First of all, the jean jacket is officially back.
Personally, I contemplated buying one for the better part of the last year. Part of the driving force was my wanting to get it as an ironic (and iconic) piece of attire. I had one when I was, like, five years old, because that’s what Mom thought looked best. But the more I look at them today, the more I realize that I genuinely like jean jackets as a piece of fashion.
But the reason I feel confident making that initial statement about these denim dos is the fact that Google, with the help of Levi’s, opted to use the jean jacket to introduce the world to its Jacquard technology. The name of this new product is a mouthful—it’s called the Levi’s Commuter Trucker Jacket with Jacquard by Google—but it’s going to go down as one of the most advanced, and maybe important, pieces of smartwear to date.
Jacquard, described simply, is technology woven into basic fabrics. On its Project Jacquard website, Google explains that their focus has been on using raw materials like yard and textiles, to integrate “unprecedented access to the digital world” through items that typically wouldn’t be considered technology. The concept was first introduced at Google’s 2015 I/O developer conference.
A year later at I/O 2016,, the first real example of this touch-sensitive fabric turned up when Levi’s announced it was working with Google to put Jacquard in its products. And now, this week, the Jacquard jacket hits stores.
To get connected, the jacket has a (somewhat clunky looking) dongle that attaches to the sleeve where the Jacquard fabric is embedded. The wearer then can pair their iOS or Android smartphone to the coat. To interact with the Jacquard fabric, you execute different gestures—a touch, a swipe, a double tap, or simply covering your wrist. Through the app, you can configure what type of response you get from the different actions. Some of the examples that Levi’s and Google give include getting navigational assistance, pausing and playing music, accepting calls, and listening to messages, among several others.

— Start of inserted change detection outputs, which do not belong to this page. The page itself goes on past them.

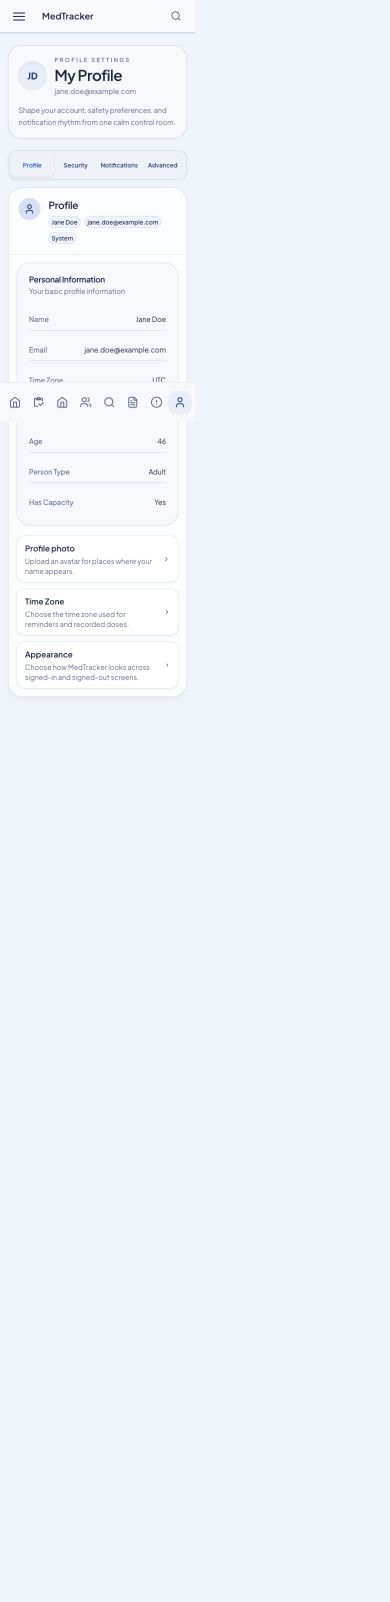
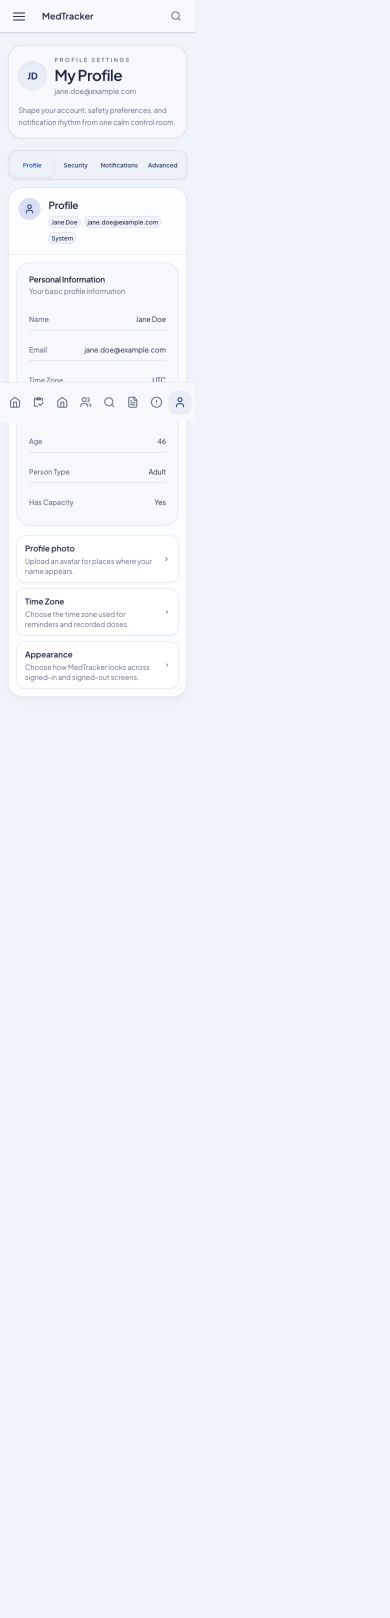
fix(profile): switch tabs in place

Changed region(s): [[0.0615, 0.0312, 0.4308, 0.437], [0.3385, 0.1873, 0.4308, 0.3121], [0.2154, 0.2185, 0.2462, 0.2497]]

diff --git a/app/javascript/controllers/ruby_ui/tabs_controller.js b/app/javascript/controllers/ruby_ui/tabs_controller.js
@@ -20,15 +20,26 @@ export default class extends Controller {
 
     this.contentTargets.forEach((el) => {
       el.classList.add("hidden");
+      el.hidden = true;
     });
 
     this.triggerTargets.forEach((el) => {
       el.dataset.state = "inactive";
+      el.setAttribute("aria-selected", "false");
     });
 
-    this.activeContentTarget() &&
-      this.activeContentTarget().classList.remove("hidden");
-    this.activeTriggerTarget().dataset.state = "active";
+    const activeContent = this.activeContentTarget();
+    const activeTrigger = this.activeTriggerTarget();
+
+    if (activeContent) {
+      activeContent.classList.remove("hidden");
+      activeContent.hidden = false;
+    }
+
+    if (activeTrigger) {
+      activeTrigger.dataset.state = "active";
+      activeTrigger.setAttribute("aria-selected", "true");
+    }
   }
 
   activeTriggerTarget() {

diff --git a/app/views/profiles/show.rb b/app/views/profiles/show.rb
@@ -47,13 +47,14 @@ module Views
       def render_sections
         render RubyUI::Tabs.new(default: presenter.active_section, class: 'space-y-4') do
           render_section_tabs
-          render_active_section
+          render_section_panels
         end
       end
 
       def render_section_tabs
         nav(aria: { label: t('profiles.show.title') }) do
           render RubyUI::TabsList.new(
+            role: 'tablist',
             class: 'flex h-auto w-full rounded-shape-lg border border-outline-variant/70 ' \
                    'bg-surface-container p-1 shadow-elevation-1'
           ) do
@@ -66,10 +67,12 @@ module Views
         active = presenter.active_section == key.to_s
         render RubyUI::TabsTrigger.new(
           value: key.to_s,
-          as: :a,
           id: "profile-tab-#{key}",
-          href: profile_path(section: key),
-          aria: { current: active ? 'page' : nil },
+          role: 'tab',
+          aria: {
+            controls: "profile-#{key}-panel",
+            selected: active.to_s
+          },
           data: {
             state: active ? 'active' : 'inactive',
             testid: 'profile-section-tab',
@@ -81,11 +84,26 @@ module Views
         ) { t("profiles.sections.#{key}.title") }
       end
 
-      def render_active_section
-        case presenter.active_section
-        when 'security' then render_security_section
-        when 'notifications' then render_notifications_section
-        when 'advanced' then render_advanced_section
+      def render_section_panels
+        SECTION_KEYS.each do |key|
+          render RubyUI::TabsContent.new(
+            value: key.to_s,
+            id: "profile-#{key}-panel",
+            role: 'tabpanel',
+            aria: { labelledby: "profile-tab-#{key}" },
+            hidden: presenter.active_section != key.to_s,
+            tabindex: 0,
+            data: { testid: 'profile-section-panel' },
+            class: 'mt-0'
+          ) { render_section(key) }
+        end
+      end
+
+      def render_section(key)
+        case key
+        when :security then render_security_section
+        when :notifications then render_notifications_section
+        when :advanced then render_advanced_section
         else render_profile_section
         end
       end

diff --git a/spec/system/profile_editing_spec.rb b/spec/system/profile_editing_spec.rb
@@ -203,7 +203,7 @@ RSpec.describe 'Profile Editing' do
       expect(page.evaluate_script('document.activeElement === arguments[0]', trigger)).to be(true)
     end
 
-    it 'switches one full-width profile tab at a time without browser errors', :aggregate_failures do
+    it 'switches same-page profile tabs without navigating or browser errors', :aggregate_failures do
       browser_errors = []
       page.driver.with_playwright_page do |playwright_page|
         playwright_page.on('console', ->(message) { browser_errors << message.text if message.type == 'error' })
@@ -214,15 +214,18 @@ RSpec.describe 'Profile Editing' do
         tab.evaluate_script('this.getBoundingClientRect().top')
       end
       expect(tab_tops.uniq.size).to eq(1)
+      initial_path = page.current_url
       open_profile_section('security')
 
-      expect(page).to have_current_path(profile_path(section: 'security'))
-      expect(page).to have_css('[data-profile-section="security"][aria-current="page"]')
+      expect(page.current_url).to eq(initial_path)
+      expect(page).to have_css('[data-profile-section="security"][aria-selected="true"]')
+      expect(page).to have_css('[data-profile-section="profile"][aria-selected="false"]')
       expect(page).to have_css(
-        '[data-testid="profile-section-panel"][aria-labelledby="profile-tab-security"]', count: 1
+        '[data-testid="profile-section-panel"][aria-labelledby="profile-tab-security"]:not(.hidden)', count: 1
       )
-      expect(find('[data-testid="profile-section-panel"]').evaluate_script('this.getBoundingClientRect().width'))
-        .to be > 700
+      expect(page).to have_css('[data-testid="profile-section-panel"]', count: 4, visible: :all)
+      visible_panel = find('[data-testid="profile-section-panel"]:not(.hidden)')
+      expect(visible_panel.evaluate_script('this.getBoundingClientRect().width')).to be > 700
       expect(browser_errors).to be_empty
     end
 

diff --git a/spec/components/views/profiles/show_spec.rb b/spec/components/views/profiles/show_spec.rb
@@ -53,18 +53,19 @@ RSpec.describe Views::Profiles::Show, type: :component do
     tabs = rendered.css('[data-testid="profile-section-tab"]')
 
     expect(tabs.map { |tab| tab.text.squish }).to eq(%w[Profile Security Notifications Advanced])
-    expect(tabs.find { |tab| tab.text.include?('Profile') }['aria-current']).to eq('page')
-    expect(tabs.drop(1).pluck('aria-current')).to all(be_nil)
-    expect(rendered.css('[data-testid="profile-section-panel"]').size).to eq(1)
-    expect(rendered.at_css('[data-testid="profile-section-panel"]')['aria-labelledby']).to eq('profile-tab-profile')
+    expect(tabs.find { |tab| tab.text.include?('Profile') }['aria-selected']).to eq('true')
+    expect(tabs.drop(1).pluck('aria-selected')).to all(eq('false'))
+    expect(rendered.css('[data-testid="profile-section-panel"]').size).to eq(4)
+    expect(rendered.at_css('#profile-profile-panel')['aria-labelledby']).to eq('profile-tab-profile')
   end
 
-  it 'links every profile tab to its selected section' do
+  it 'connects every same-page tab to its panel' do
     rendered = render_inline(described_class.new(presenter:))
     tabs = rendered.css('[data-testid="profile-section-tab"]')
 
-    expect(tabs.map { |tab| tab['href'].split('?').last }).to eq(
-      %w[section=profile section=security section=notifications section=advanced]
+    expect(tabs.map(&:name)).to all(eq('button'))
+    expect(tabs.pluck('aria-controls')).to eq(
+      %w[profile-profile-panel profile-security-panel profile-notifications-panel profile-advanced-panel]
     )
   end
 

diff --git a/spec/requests/profiles_show_spec.rb b/spec/requests/profiles_show_spec.rb
@@ -32,20 +32,20 @@ RSpec.describe 'Profiles' do
         .to eq(%w[Profile Security Notifications Advanced])
     end
 
-    it 'selects a requested profile tab and falls back for invalid values' do
+    it 'renders same-page tabs with a requested initial tab and an invalid-value fallback' do
       get profile_path(section: 'security')
 
       security_tab = response.parsed_body.at_css('[data-profile-section="security"]')
-      expect(security_tab['aria-current']).to eq('page')
-      expect(response.parsed_body.at_css('[data-testid="profile-section-panel"]')['aria-labelledby'])
-        .to eq('profile-tab-security')
+      expect(security_tab.name).to eq('button')
+      expect(security_tab['aria-selected']).to eq('true')
+      expect(security_tab['aria-controls']).to eq('profile-security-panel')
+      expect(response.parsed_body.css('[role="tabpanel"][data-testid="profile-section-panel"]').size).to eq(4)
 
       get profile_path(section: 'unknown')
 
       profile_tab = response.parsed_body.at_css('[data-profile-section="profile"]')
-      expect(profile_tab['aria-current']).to eq('page')
-      expect(response.parsed_body.at_css('[data-testid="profile-section-panel"]')['aria-labelledby'])
-        .to eq('profile-tab-profile')
+      expect(profile_tab['aria-selected']).to eq('true')
+      expect(response.parsed_body.at_css('#profile-profile-panel')['aria-labelledby']).to eq('profile-tab-profile')
     end
 
     it 'renders only same-origin JavaScript imports' do

diff --git a/app/views/profiles/section.rb b/app/views/profiles/section.rb
@@ -19,10 +19,6 @@ module Views
 
       def view_template(&)
         section(
-          id: panel_id,
-          role: 'region',
-          aria: { labelledby: tab_id },
-          data: { testid: 'profile-section-panel' },
           class: 'overflow-hidden rounded-shape-xl border border-outline-variant/70 bg-card shadow-elevation-2'
         ) do
           render_header
@@ -57,14 +53,6 @@ module Views
             ) { item }
           end
         end
-      end
-
-      def panel_id
-        "profile-#{@key}-panel"
-      end
-
-      def tab_id
-        "profile-tab-#{@key}"
       end
 
       def appearance_summary_data(index)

The jacket is positioned as one that’s ideal for the on-the-go consumer. To get a little more hyper specific, the companies have been marketing the product as one that’s ideal for someone who bikes to work. By interacting with the Jacquard fabric, the user can leave their phone in their pocket while still remaining aware of important notifications, in control of their music, and aware of upcoming turns in their route.
At $350, the jacket has a high-end price tag, which makes sense given the early stages we’re in with this technology. Another downside, according to multiple reports, is that the coat apparently can only be washed a handful of times before the Jacquard sensors in the wrist stop functioning properly.
The Commuter Trucker Jacket with Jacquard launched online on September 27 and will be available in stores in early October.